This monkey rather aggresivley approached luke, a guy a i was touring with, and stole his soda bottle from his hands, opened it, and chugged.
Saturday, September 12, 2009
Friday, September 11, 2009
After 28 hrs of travel and being mostly awake for about 48 hrs, I finally made it home! I'll be in Oregon for the next 10 days and then back to chicago. I still plan on posting a few random things on here, so feel free to keep checking. In the meantime, if you and I are in the same zip code, I'd love to hang out!
Yesterday marked the beginning of the end of my travels, as I took my last train in India. Training has been my most basic form of long distance travel. Not only is it faster and cheaper than buses, but it is also more comfortable. As a Foreigner, there are a certain number of seats reserved on each train (or they would otherwise be sold out far in advance). While one could travel "upper class" that is to say, in the AC car, I have only had one voyage in such a car, and found it to be far too cold! In fact, so cold, the train automatically provides blankets for you. You do have the advantage of less people, as there are only 4 people to a row rather than 6, but this is also because you are paying at least twice as much. No, for the long term traveler, the 2nd class sleeper is just fine. To travel a distance of over 300 kilometers, I paid about 200 rupees, roughly 4 dollars. You have a reserved seat, so it is a step above the chaos of general class, but knowing that I have a place to lay my head at night is worth the extra rupees. Of course, for all the reasons I remember the train rides, I will not forget them. I had the worst chapati and dall of my life on the train. I often never slept through the night. When in monsoon struck areas, i was often visited by the spitting rain on my face. Often having the lower berth (closest to the window and the floor) I had to wait till 9:30 before i could ask people to move from my bed (the bench) so I could set up the bunks and go to bed. I had the misfortune of spending a number of nights next to people who would wake up at 4 am, turn on the lights and get their things to leave. The chai and coffee sellers start coming on at about 5 am, and if you weren't awake already to desire chai, their loud shrill voices would ensure that clients would be awake and in need. I felt a bit of anxiety in my first few train rides with a constant hand on my luggage below my bed, but thanks to elsa, I had a chain to secure my things for the rest of my journey. Still, for all my complaining, the train has been one of the best ways to move across the country. It cuts indiscriminatley across the country side, through fields, valleys, towns and mountains. sitting in the 2nd class has often assured me a seat next to an open window staring out into india's natural heritage. The train berth becomes the great equalizer. Your neighbor is anyonmous at first, but upon exchanging glances, all the possibilities are open. Often, despite hinderances of language, people will reach out in interest. I met 4 muslims from Kerala on their way to Dubai for another year of work this past trip. We could not really communicate in depth, but even on the limited topic of marriage (in addition to "how many brothers or sisters do you have, a constant topic of conversation), after the 2nd or 3rd time of being asked why I wasn't married, I said, "why do you ask, do you have a sister?" The entire group burst into laughter, and slapping my hand with low fives. I could have just as well been with american friends, though I think my jokes are probably less funny at home.

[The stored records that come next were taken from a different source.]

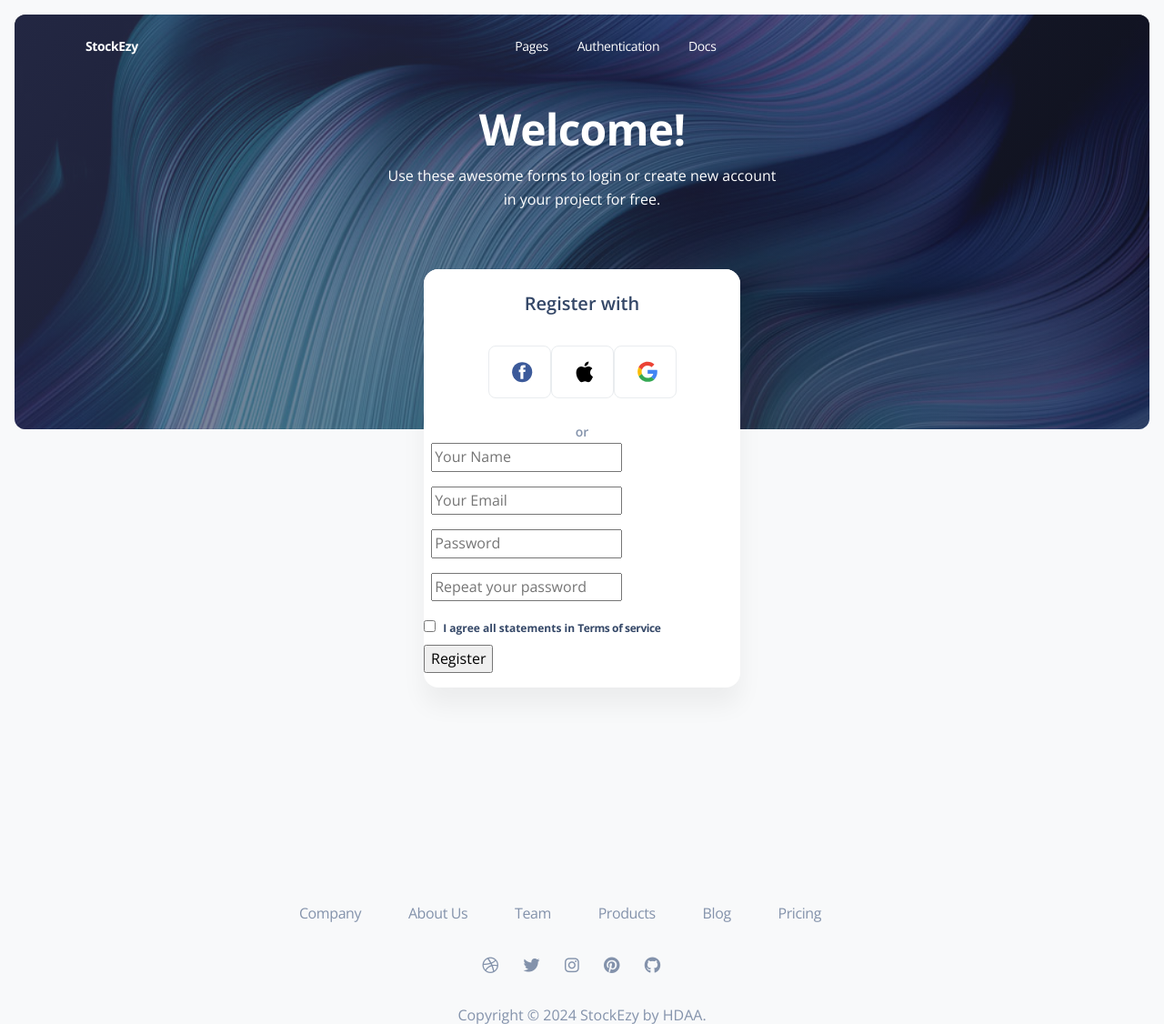
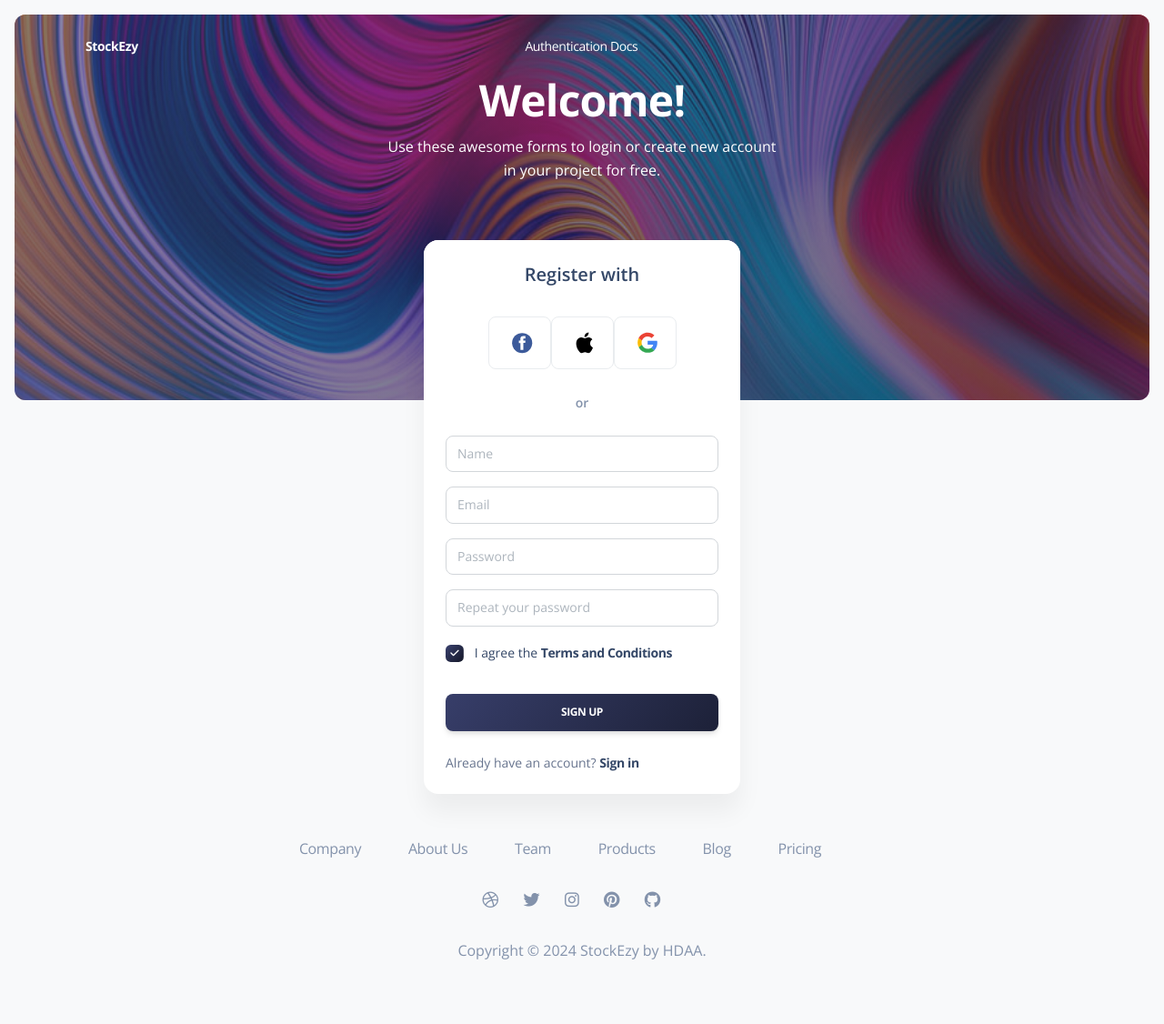
Before and after one commit to HabibUllah61103/ML-OEL, a Django app: page /customer_signup in a window 1280 px wide. Shown: the top 1126 px of the page at 91% size. After the commit the page ends 1055 px from the top, so only its background shows below. Run offline with Django 5.2, Linux system fonts and the light colour scheme; some libraries are stand-ins or nearby versions.

Commit message:
Sign up, Sign in completed

```diff
--- a/StockEzy/StockEzy/settings.py
+++ b/StockEzy/StockEzy/settings.py
@@ -11,6 +11,7 @@ https://docs.djangoproject.com/en/5.0/ref/settings/
 """
 
 from pathlib import Path
+import os
 
 # Build paths inside the project like this: BASE_DIR / 'subdir'.
 BASE_DIR = Path(__file__).resolve().parent.parent
@@ -118,6 +119,8 @@ USE_TZ = True
 
 STATIC_URL = "static/"
 
+STATICFILES_DIRS = [os.path.join(BASE_DIR, "StockEzyApp/static")]
+
 # Default primary key field type
 # https://docs.djangoproject.com/en/5.0/ref/settings/#default-auto-field
 
@@ -125,5 +128,5 @@ DEFAULT_AUTO_FIELD = "django.db.models.BigAutoField"
 
 AUTHENTICATION_BACKENDS = [
     #'StockEzy_App.auth_backends.EmailBackend',
-    'django.contrib.auth.backends.ModelBackend',
+    "django.contrib.auth.backends.ModelBackend",
 ]
--- a/StockEzy/StockEzyApp/forms.py
+++ b/StockEzy/StockEzyApp/forms.py
@@ -2,31 +2,87 @@ from django import forms
 from .models import Customers
 from django.core.exceptions import ValidationError
 
+
 class SigninForm(forms.Form):
-    cemail = forms.EmailField(required=True, max_length=100, widget=forms.TextInput(attrs={'placeholder': 'Your Email', 'autocomplete': 'off'}))
-    cpassword = forms.CharField(max_length=100, min_length=8, widget=forms.PasswordInput(attrs={'placeholder': 'Password', 'autocomplete': 'off'}), required=True)
+    cemail = forms.EmailField(
+        required=True,
+        max_length=100,
+        widget=forms.TextInput(
+            attrs={
+                "placeholder": "Email",
+                "autocomplete": "off",
+                "class": "form-control",
+            }
+        ),
+    )
+    cpassword = forms.CharField(
+        max_length=100,
+        min_length=8,
+        widget=forms.PasswordInput(
+            attrs={
+                "placeholder": "Password",
+                "autocomplete": "off",
+                "class": "form-control",
+            }
+        ),
+        required=True,
+    )
+
 
 class SignupForm(forms.Form):
-    cname = forms.CharField(widget=forms.TextInput(attrs={'placeholder': 'Your Name'}))
-    cemail = forms.EmailField(widget=forms.EmailInput(attrs={'placeholder': 'Your Email'}))
-    cpassword = forms.CharField(min_length=8, widget=forms.PasswordInput(attrs={'placeholder': 'Password'}))
-    cre_password = forms.CharField( widget=forms.PasswordInput(attrs={'placeholder': 'Repeat your password'}))
+    cname = forms.CharField(
+        widget=forms.TextInput(
+            attrs={
+                "placeholder": "Name",
+                "class": "form-control",
+            }
+        )
+    )
+    cemail = forms.EmailField(
+        widget=forms.EmailInput(
+            attrs={
+                "placeholder": "Email",
+                "class": "form-control",
+            }
+        )
+    )
+    cpassword = forms.CharField(
+        min_length=8,
+        widget=forms.PasswordInput(
+            attrs={
+                "placeholder": "Password",
+                "class": "form-control",
+            }
+        ),
+    )
+    cre_password = forms.CharField(
+        widget=forms.PasswordInput(
+            attrs={
+                "placeholder": "Repeat your password",
+                "class": "form-control",
+            }
+        )
+    )
 
     def clean_cemail(self):
-        cemail = self.cleaned_data.get('cemail').lower()
+        cemail = self.cleaned_data.get("cemail").lower()
         new = Customers.objects.filter(cemail=cemail)
         if new.exists():
             raise ValidationError("Email Already Exists")
         return cemail
 
     def clean_cre_password(self):
-        cre_password = self.cleaned_data.get('cre_password')
-        password = self.cleaned_data.get('cpassword')
+        cre_password = self.cleaned_data.get("cre_password")
+        password = self.cleaned_data.get("cpassword")
 
         if cre_password != password:
             raise ValidationError("Passwords do not match")
         return cre_password
 
     def save(self):
-        customer = Customers.objects.create(cemail=self.cleaned_data['cemail'], cpassword=self.cleaned_data['cpassword'], cname=self.cleaned_data['cname'])
+        customer = Customers.objects.create(
+            cemail=self.cleaned_data["cemail"],
+            cpassword=self.cleaned_data["cpassword"],
+            cname=self.cleaned_data["cname"],
+        )
         return customer
--- a/StockEzy/StockEzyApp/templates/sign-up.html
+++ b/StockEzy/StockEzyApp/templates/sign-up.html
@@ -1,63 +1,39 @@
-<!--
-=========================================================
-* Soft UI Dashboard - v1.0.3
-=========================================================
-
-* Product Page: https://www.creative-tim.com/product/soft-ui-dashboard
-* Copyright 2021 Creative Tim (https://www.creative-tim.com)
-* Licensed under MIT (https://www.creative-tim.com/license)
-
-* Coded by Creative Tim
-
-=========================================================
-
-* The above copyright notice and this permission notice shall be included in all copies or substantial portions of the Software.
--->
 <!DOCTYPE html>
 <html lang="en">
 
 <head>
   <meta charset="utf-8" />
+  {% load static %}
   <meta name="viewport" content="width=device-width, initial-scale=1, shrink-to-fit=no">
-  <link rel="apple-touch-icon" sizes="76x76" href="../assets/img/apple-icon.png">
-  <link rel="icon" type="image/png" href="../assets/img/favicon.png">
+  <link rel="apple-touch-icon" sizes="76x76" href="{% static 'img/apple-icon.png' %}">
+  <link rel="icon" type="image/png" href="{% static 'img/favicon.png' %}">
   <title>
     StockEzy Sign-up
   </title>
   <!--     Fonts and icons     -->
   <link href="https://fonts.googleapis.com/css?family=Open+Sans:300,400,600,700" rel="stylesheet" />
   <!-- Nucleo Icons -->
-  <link href="../assets/css/nucleo-icons.css" rel="stylesheet" />
-  <link href="../assets/css/nucleo-svg.css" rel="stylesheet" />
+  <link href="{% static 'css/nucleo-icons.css' %}" rel="stylesheet" />
+  <link href="{% static 'css/nucleo-svg.css' %}" rel="stylesheet" />
   <!-- Font Awesome Icons -->
   <script src="https://kit.fontawesome.com/42d5adcbca.js" crossorigin="anonymous"></script>
-  <link href="../assets/css/nucleo-svg.css" rel="stylesheet" />
+  <link href="{% static 'css/nucleo-svg.css' %}" rel="stylesheet" />
   <!-- CSS Files -->
-  <link id="pagestyle" href="../assets/css/soft-ui-dashboard.css?v=1.0.3" rel="stylesheet" />
+  <link id="pagestyle" href="{% static 'css/soft-ui-dashboard.css' %}" rel="stylesheet" />
 </head>
 
 <body class="g-sidenav-show  bg-gray-100">
   <!-- Navbar -->
   <nav class="navbar navbar-expand-lg position-absolute top-0 z-index-3 w-100 shadow-none my-3  navbar-transparent mt-4">
     <div class="container">
-      <a class="navbar-brand font-weight-bolder ms-lg-0 ms-3 text-white" href="../pages/dashboards/default.html">
+      <a class="navbar-brand font-weight-bolder ms-lg-0 ms-3 text-white" href="/customer_signup">
         StockEzy
       </a>
       <div class="collapse navbar-collapse w-100 pt-3 pb-2 py-lg-0" id="navigation">
         <ul class="navbar-nav navbar-nav-hover mx-auto">
-          <li class="nav-item dropdown dropdown-hover mx-2">
-            <a role="button" class="nav-link ps-2 d-flex justify-content-between cursor-pointer align-items-center " id="dropdownMenuPages" data-bs-toggle="dropdown" aria-expanded="false">
-              Pages
-            </a>
-          </li>
-          <li class="nav-item dropdown dropdown-hover mx-2">
-            <a role="button" class="nav-link ps-2 d-flex justify-content-between cursor-pointer align-items-center " id="dropdownMenuAccount" data-bs-toggle="dropdown" aria-expanded="false">
-              Authentication
-            </a>
-          </li>
-          <li class="nav-item dropdown dropdown-hover mx-2">
-            <a role="button" class="nav-link ps-2 d-flex justify-content-between cursor-pointer align-items-center " id="dropdownMenuDocs" data-bs-toggle="dropdown" aria-expanded="false">
-              Docs
+          <li class="nav-item dropdown dropdown-hover mx-10">
+            <a role="button" class="nav-link ps-2 d-flex justify-content-between cursor-pointer align-items-center " style="margin-left: -75px;" data-bs-toggle="dropdown" aria-expanded="false">
+              Authentication Docs
             </a>
           </li>
         </ul>
@@ -65,13 +41,13 @@
     </div>
   </nav>
   <!-- End Navbar -->
-  <section class="min-vh-100 mb-8">
-    <div class="page-header align-items-start min-vh-50 pt-5 pb-11 m-3 border-radius-lg" style="background-image: url('../assets/img/curved-images/curved14.jpg');">
+  <section class="min-vh-100">
+    <div class="page-header align-items-start min-vh-50 pt-5 pb-11 m-3 border-radius-lg" style="background-image: url('{% static 'img/curved-images/curved6.jpg' %}');">
       <span class="mask bg-gradient-dark opacity-6"></span>
       <div class="container">
         <div class="row justify-content-center">
           <div class="col-lg-5 text-center mx-auto">
-            <h1 class="text-white mb-2 mt-5">Welcome!</h1>
+            <h1 class="text-white mt-3">Welcome!</h1>
             <p class="text-lead text-white">Use these awesome forms to login or create new account in your project for free.</p>
           </div>
         </div>
@@ -128,60 +104,20 @@
                 </p>
               </div>
             </div>
-            <form method="POST" class="register-form" id="register-form">
-              {% csrf_token %}
-              <div class="form-group">
-                <label for="name"><i class="zmdi zmdi-account material-icons-name"></i></label>
-                {{ form.cname }}
-              </div>
-              <div class="form-group">
-                <label for="email"><i class="zmdi zmdi-email"></i></label>
-                {{ form.cemail }}
-              </div>
-              <div class="form-group">
-                <label for="pass"><i class="zmdi zmdi-lock"></i></label>
-                {{ form.cpassword }}
-              </div>
-              <div class="form-group">
-                <label for="re-pass"><i class="zmdi zmdi-lock-outline"></i></label>
-                {{ form.cre_password }}
-              </div class="form-group">
-              <div>
-                {% for error in form.cname.errors %}
-                <div class="error" style="color: red;">{{ error }}</div>
-                {% endfor %}
-
-                {% for error in form.cemail.errors %}
-                <div class="error" style="color: red;">{{ error }}</div>
-                {% endfor %}
-
-                {% for error in form.cre_password.errors %}
-                <div class="error" style="color: red;">{{ error }}</div>
-                {% endfor %}
-
-                {% for error in form.cpassword.errors %}
-                <div class="error" style="color: red;">{{ error }}</div>
-                {% endfor %}
-
-
-                <input type="checkbox" name="agree-term" id="agree-term" class="agree-term" />
-                <label for="agree-term" class="label-agree-term"><span><span></span></span>I agree all
-                  statements in <a href="#" class="term-service">Terms of service</a></label>
-              </div>
-              <div class="form-group form-button">
-                <input type="submit" name="signup" id="signup" class="form-submit" value="Register" />
-              </div>
-            </form>
-            <!-- <div class="card-body">
-              <form role="form text-left">
+            <div class="card-body">
+              <form  method="POST" id="register-form">
+                {% csrf_token %}
                 <div class="mb-3">
-                  <input type="text" class="form-control" placeholder="Name" aria-label="Name" aria-describedby="email-addon">
+                  {{ form.cname }}
                 </div>
                 <div class="mb-3">
-                  <input type="email" class="form-control" placeholder="Email" aria-label="Email" aria-describedby="email-addon">
+                  {{ form.cemail }}
                 </div>
                 <div class="mb-3">
-                  <input type="password" class="form-control" placeholder="Password" aria-label="Password" aria-describedby="password-addon">
+                  {{ form.cpassword }}
+                </div>
+                <div class="mb-3">
+                  {{ form.cre_password }}
                 </div>
                 <div class="form-check form-check-info text-left">
                   <input class="form-check-input" type="checkbox" value="" id="flexCheckDefault" checked>
@@ -190,11 +126,11 @@
                   </label>
                 </div>
                 <div class="text-center">
-                  <button type="button" class="btn bg-gradient-dark w-100 my-4 mb-2">Sign up</button>
+                  <input type="submit" name="signup" id="signup" class="btn bg-gradient-dark w-100 my-4 mb-2" value="Sign up" />
                 </div>
-                <p class="text-sm mt-3 mb-0">Already have an account? <a href="javascript:;" class="text-dark font-weight-bolder">Sign in</a></p>
+                <p class="text-sm mt-3 mb-0">Already have an account? <a href="/customer_signin" class="text-dark font-weight-bolder">Sign in</a></p>
               </form>
-            </div> -->
+            </div>
           </div>
         </div>
       </div>
@@ -254,10 +190,10 @@
     </div>
   </footer>
 
-  <script src="../assets/js/core/popper.min.js"></script>
-  <script src="../assets/js/core/bootstrap.min.js"></script>
-  <script src="../assets/js/plugins/perfect-scrollbar.min.js"></script>
-  <script src="../assets/js/plugins/smooth-scrollbar.min.js"></script>
+  <script src="{% static 'js/core/popper.min.js' %}"></script>
+  <script src="{% static 'js/core/bootstrap.min.js' %}"></script>
+  <script src="{% static 'js/plugins/perfect-scrollbar.min.js' %}"></script>
+  <script src="{% static 'js/plugins/smooth-scrollbar.min.js' %}"></script>
   <script>
     var win = navigator.platform.indexOf('Win') > -1;
     if (win && document.querySelector('#sidenav-scrollbar')) {
@@ -270,7 +206,7 @@
   <!-- Github buttons -->
   <script async defer src="https://buttons.github.io/buttons.js"></script>
   <!-- Control Center for Soft Dashboard: parallax effects, scripts for the example pages etc -->
-  <script src="../assets/js/soft-ui-dashboard.min.js?v=1.0.3"></script>
+  <script src="{% static 'js/soft-ui-dashboard.min.js' %}"></script>
 </body>
 
 </html>
```
Also changed, not shown: StockEzy/StockEzyApp/templates/sign-in.html (+26 -72 lines), StockEzy/db.sqlite3, 1 other file.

later, as i gained more exposure to the temple, mostly by way of tourism, i moved from a mild revulsoion to amusement. It was almost as paul writes: we know that the idols aren't real, so we can eat their food in good consicence, I knew that I could redirect my prayer from the idols to my own sense of the divine, making the symbolic rituals of the hindu, but reserving always my interiority apart from the ritual..
Sunrise hiding the river destroyed by dredging below it. Nature can make every human tragedy into a place of beauty.